*** Dataset records ***

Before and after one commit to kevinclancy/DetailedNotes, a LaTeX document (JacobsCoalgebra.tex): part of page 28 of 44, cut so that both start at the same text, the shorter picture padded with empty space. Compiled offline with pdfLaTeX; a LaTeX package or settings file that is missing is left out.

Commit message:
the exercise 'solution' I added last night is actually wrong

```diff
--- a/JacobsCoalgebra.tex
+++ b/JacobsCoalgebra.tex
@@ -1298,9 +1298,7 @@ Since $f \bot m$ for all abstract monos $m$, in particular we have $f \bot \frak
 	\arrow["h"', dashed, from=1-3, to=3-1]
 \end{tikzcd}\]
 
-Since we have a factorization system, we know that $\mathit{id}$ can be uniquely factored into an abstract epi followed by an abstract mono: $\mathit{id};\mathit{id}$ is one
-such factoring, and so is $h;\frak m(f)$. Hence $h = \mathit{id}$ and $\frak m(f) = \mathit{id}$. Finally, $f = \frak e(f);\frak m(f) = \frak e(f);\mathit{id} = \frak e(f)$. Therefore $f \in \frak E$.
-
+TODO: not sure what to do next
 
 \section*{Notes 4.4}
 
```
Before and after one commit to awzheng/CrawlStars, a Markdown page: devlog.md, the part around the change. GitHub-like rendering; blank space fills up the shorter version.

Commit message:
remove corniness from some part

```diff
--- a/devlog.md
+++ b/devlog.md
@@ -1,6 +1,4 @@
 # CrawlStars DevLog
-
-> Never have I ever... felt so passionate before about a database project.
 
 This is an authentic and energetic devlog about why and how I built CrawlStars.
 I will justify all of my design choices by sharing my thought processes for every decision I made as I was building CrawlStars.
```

***

## The problem
Say how many lines in the data above contain the string "about", and give no other output.

## Response for this exercise
2